**Task brief:** Your result should be the lines holding the word "HKUST", copied from the entries below.

**Available data:**

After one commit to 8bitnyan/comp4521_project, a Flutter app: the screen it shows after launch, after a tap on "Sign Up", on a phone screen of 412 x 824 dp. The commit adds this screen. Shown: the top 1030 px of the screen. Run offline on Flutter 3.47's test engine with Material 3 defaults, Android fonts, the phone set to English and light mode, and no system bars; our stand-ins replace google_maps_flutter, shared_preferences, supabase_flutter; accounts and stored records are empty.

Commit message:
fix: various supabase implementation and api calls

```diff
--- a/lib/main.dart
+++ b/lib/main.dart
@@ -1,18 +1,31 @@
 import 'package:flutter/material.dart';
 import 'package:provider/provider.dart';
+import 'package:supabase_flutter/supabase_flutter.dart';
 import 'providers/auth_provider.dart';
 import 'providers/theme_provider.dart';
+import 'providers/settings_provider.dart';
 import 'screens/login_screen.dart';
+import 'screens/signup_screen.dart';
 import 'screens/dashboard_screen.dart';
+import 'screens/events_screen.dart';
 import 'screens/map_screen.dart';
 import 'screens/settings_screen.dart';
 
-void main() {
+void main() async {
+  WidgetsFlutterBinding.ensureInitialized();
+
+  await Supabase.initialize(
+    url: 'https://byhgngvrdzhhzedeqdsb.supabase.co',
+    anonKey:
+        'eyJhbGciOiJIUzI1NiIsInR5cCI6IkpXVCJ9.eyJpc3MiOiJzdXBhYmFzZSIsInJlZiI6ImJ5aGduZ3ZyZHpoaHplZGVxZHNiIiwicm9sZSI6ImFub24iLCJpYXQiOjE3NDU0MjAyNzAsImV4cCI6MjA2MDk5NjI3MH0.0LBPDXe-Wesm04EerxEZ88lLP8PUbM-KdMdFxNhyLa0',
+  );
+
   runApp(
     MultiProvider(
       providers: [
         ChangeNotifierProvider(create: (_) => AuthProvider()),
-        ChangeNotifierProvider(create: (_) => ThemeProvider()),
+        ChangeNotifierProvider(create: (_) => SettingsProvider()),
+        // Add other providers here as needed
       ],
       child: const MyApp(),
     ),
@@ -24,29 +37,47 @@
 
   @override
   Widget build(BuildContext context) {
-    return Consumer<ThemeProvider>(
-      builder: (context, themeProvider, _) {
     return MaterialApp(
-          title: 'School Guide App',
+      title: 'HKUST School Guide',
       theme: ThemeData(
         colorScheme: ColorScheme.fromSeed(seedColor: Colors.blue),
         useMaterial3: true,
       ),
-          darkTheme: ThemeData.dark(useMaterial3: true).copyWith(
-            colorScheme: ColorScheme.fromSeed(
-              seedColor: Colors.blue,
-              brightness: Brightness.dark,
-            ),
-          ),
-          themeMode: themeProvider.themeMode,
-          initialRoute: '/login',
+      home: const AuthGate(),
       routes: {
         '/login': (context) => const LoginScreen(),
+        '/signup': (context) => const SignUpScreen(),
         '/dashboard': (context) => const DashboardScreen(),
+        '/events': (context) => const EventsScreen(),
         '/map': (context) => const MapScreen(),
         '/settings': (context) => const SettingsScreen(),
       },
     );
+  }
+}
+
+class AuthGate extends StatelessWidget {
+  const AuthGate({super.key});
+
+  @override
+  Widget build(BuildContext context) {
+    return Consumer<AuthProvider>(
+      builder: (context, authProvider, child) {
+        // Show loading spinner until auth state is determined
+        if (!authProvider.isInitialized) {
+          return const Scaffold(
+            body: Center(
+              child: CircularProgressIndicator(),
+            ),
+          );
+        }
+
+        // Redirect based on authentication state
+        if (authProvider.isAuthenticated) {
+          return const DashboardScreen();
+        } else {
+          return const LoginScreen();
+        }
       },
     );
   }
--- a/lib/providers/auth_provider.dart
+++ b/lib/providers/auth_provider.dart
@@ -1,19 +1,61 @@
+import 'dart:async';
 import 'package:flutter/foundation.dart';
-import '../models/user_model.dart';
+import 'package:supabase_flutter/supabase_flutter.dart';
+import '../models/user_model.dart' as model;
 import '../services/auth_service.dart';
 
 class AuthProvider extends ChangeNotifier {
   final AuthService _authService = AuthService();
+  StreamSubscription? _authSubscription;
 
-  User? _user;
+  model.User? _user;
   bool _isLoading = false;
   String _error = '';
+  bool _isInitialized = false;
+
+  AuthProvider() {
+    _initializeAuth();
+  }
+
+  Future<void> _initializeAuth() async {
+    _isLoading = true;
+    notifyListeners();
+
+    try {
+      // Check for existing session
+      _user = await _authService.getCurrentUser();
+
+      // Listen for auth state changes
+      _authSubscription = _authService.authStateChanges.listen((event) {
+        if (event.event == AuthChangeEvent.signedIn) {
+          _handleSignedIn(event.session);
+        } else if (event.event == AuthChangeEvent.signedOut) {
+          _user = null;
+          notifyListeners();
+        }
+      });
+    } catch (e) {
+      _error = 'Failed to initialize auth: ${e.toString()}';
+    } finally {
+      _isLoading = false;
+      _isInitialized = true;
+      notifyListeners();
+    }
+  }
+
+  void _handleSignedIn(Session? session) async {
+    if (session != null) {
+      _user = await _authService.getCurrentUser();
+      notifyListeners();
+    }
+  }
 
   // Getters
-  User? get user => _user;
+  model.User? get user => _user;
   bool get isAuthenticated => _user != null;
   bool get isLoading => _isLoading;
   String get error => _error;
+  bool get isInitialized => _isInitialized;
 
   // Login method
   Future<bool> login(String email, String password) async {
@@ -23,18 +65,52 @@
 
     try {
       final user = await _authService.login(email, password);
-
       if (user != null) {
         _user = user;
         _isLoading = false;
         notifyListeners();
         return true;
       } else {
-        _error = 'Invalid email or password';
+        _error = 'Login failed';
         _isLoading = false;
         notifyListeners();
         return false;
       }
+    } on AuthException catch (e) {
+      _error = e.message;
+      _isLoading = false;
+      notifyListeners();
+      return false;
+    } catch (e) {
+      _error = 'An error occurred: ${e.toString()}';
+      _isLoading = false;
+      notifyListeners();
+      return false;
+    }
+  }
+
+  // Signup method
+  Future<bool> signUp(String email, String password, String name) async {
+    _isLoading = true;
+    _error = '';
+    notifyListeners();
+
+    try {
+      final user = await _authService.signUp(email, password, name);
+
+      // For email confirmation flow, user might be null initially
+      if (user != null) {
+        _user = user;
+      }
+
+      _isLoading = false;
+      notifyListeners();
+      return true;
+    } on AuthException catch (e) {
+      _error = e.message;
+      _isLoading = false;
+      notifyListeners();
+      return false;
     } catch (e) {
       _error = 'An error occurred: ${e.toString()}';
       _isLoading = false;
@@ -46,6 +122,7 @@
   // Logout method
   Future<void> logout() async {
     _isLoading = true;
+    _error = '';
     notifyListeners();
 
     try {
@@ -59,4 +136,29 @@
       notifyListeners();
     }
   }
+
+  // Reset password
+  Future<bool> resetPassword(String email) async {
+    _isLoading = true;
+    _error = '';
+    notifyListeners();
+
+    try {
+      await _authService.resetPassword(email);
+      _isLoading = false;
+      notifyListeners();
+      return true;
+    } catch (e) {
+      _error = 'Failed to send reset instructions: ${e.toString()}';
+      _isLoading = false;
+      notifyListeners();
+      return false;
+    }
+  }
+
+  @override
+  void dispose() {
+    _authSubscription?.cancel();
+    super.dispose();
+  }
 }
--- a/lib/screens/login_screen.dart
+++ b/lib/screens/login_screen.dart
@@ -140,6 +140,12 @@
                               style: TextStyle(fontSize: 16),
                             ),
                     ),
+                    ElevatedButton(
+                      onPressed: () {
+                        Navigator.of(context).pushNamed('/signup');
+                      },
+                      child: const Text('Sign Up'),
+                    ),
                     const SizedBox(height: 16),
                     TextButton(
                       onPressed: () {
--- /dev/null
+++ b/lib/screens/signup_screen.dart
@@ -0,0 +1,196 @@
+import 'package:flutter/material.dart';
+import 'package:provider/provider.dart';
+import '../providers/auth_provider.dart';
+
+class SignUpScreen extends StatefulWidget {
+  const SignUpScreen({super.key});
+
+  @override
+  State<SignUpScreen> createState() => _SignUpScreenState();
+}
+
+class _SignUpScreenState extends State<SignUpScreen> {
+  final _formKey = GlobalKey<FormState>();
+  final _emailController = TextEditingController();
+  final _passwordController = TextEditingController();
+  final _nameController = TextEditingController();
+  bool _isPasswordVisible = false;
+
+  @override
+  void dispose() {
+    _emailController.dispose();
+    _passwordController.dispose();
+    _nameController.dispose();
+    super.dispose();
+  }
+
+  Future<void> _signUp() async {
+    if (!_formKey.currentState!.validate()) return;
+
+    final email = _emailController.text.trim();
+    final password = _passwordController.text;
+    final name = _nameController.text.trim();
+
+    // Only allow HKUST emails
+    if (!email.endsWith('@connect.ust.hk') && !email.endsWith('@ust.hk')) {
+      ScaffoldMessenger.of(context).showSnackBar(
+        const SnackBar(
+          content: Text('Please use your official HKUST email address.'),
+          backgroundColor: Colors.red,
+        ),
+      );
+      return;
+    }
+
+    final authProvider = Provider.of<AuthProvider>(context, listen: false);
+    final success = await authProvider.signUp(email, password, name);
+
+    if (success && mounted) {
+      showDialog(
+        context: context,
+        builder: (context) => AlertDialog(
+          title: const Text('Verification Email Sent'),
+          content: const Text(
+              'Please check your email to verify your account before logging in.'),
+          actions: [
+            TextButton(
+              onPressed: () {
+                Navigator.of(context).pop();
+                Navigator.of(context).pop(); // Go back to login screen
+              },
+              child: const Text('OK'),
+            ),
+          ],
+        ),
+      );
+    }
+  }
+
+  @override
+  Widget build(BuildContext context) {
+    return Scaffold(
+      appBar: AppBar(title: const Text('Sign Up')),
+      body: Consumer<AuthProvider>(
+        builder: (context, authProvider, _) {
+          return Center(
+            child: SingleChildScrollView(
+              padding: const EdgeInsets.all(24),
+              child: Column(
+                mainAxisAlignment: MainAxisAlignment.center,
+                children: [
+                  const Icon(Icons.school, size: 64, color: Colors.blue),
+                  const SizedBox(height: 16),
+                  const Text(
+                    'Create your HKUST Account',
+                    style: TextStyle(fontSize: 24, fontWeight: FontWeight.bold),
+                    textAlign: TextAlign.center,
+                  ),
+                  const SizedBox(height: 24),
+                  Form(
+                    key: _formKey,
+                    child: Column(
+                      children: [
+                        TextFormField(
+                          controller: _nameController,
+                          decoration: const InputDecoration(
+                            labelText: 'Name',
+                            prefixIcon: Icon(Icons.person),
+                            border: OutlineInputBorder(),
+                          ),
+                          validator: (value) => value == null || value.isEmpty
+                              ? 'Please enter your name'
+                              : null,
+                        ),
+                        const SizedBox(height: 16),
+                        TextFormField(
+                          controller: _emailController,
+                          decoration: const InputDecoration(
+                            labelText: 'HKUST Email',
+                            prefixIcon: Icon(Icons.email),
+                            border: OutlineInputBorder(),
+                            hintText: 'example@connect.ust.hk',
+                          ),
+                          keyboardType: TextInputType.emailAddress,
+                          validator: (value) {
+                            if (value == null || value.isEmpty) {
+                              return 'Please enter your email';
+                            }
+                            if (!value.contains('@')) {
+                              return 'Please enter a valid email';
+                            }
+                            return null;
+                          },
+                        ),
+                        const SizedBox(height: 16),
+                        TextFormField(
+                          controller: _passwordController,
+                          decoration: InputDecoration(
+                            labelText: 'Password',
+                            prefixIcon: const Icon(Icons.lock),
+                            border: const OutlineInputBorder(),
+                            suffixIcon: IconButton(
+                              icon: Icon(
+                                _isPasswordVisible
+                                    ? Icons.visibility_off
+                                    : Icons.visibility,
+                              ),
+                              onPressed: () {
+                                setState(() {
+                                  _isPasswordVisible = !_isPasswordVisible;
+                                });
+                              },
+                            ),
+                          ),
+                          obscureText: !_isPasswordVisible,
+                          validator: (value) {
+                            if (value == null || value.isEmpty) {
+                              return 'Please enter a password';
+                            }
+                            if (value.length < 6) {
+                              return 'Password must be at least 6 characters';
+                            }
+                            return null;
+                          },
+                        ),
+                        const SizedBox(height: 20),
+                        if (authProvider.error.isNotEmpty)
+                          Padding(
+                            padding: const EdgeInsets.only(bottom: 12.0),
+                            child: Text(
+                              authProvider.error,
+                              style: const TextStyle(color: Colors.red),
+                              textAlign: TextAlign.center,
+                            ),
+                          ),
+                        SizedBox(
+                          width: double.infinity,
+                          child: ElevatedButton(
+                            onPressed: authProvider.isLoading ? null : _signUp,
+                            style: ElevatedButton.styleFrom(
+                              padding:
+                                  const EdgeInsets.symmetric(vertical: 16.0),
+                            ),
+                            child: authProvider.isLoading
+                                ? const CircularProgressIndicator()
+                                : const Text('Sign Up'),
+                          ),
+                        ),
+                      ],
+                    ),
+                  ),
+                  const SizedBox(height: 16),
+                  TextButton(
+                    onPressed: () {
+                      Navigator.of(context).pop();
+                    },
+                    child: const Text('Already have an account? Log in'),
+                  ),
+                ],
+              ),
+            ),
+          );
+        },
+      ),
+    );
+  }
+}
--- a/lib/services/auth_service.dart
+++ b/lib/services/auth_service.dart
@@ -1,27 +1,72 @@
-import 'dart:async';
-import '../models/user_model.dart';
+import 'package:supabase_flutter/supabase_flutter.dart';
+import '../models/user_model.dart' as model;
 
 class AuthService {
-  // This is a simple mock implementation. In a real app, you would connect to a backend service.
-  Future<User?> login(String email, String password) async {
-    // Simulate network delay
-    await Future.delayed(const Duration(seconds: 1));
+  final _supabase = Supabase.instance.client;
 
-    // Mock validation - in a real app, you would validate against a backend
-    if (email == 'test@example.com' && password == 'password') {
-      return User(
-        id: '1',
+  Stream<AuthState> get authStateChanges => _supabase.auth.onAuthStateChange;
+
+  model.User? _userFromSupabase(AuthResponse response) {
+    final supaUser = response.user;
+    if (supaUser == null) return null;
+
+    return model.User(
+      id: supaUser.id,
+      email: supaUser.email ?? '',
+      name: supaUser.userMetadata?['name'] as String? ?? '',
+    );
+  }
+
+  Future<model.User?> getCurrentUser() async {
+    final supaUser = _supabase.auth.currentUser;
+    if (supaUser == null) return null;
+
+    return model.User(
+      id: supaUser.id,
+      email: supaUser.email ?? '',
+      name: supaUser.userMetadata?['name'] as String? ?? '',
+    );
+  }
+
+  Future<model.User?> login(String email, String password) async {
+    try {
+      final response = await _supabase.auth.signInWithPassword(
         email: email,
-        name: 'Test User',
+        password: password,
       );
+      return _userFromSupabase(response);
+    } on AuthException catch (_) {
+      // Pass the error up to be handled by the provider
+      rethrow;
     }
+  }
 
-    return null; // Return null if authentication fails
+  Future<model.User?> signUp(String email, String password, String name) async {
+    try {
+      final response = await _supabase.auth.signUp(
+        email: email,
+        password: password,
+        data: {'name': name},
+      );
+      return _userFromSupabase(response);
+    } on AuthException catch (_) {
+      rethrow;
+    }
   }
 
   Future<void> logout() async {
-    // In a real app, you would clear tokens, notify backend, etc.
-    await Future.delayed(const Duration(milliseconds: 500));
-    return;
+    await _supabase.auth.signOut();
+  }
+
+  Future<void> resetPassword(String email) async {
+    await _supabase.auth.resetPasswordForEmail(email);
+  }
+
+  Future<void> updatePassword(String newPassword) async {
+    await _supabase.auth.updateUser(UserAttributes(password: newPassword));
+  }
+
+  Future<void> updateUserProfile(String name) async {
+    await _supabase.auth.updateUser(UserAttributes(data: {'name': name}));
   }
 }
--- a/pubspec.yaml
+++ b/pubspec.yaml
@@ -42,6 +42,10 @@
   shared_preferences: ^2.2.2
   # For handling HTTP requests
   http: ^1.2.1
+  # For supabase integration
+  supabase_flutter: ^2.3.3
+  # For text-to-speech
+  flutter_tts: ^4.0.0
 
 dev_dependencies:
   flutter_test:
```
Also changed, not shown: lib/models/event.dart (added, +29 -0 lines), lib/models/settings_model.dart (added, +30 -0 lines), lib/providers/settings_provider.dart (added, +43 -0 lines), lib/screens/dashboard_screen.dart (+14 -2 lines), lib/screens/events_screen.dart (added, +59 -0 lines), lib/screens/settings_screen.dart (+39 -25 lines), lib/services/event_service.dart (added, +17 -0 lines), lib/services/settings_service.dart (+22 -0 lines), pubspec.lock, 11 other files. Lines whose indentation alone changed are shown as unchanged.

**Your response:**
+      title: 'HKUST School Guide',
+    // Only allow HKUST emails
+          content: Text('Please use your official HKUST email address.'),
+                    'Create your HKUST Account',
+                            labelText: 'HKUST Email',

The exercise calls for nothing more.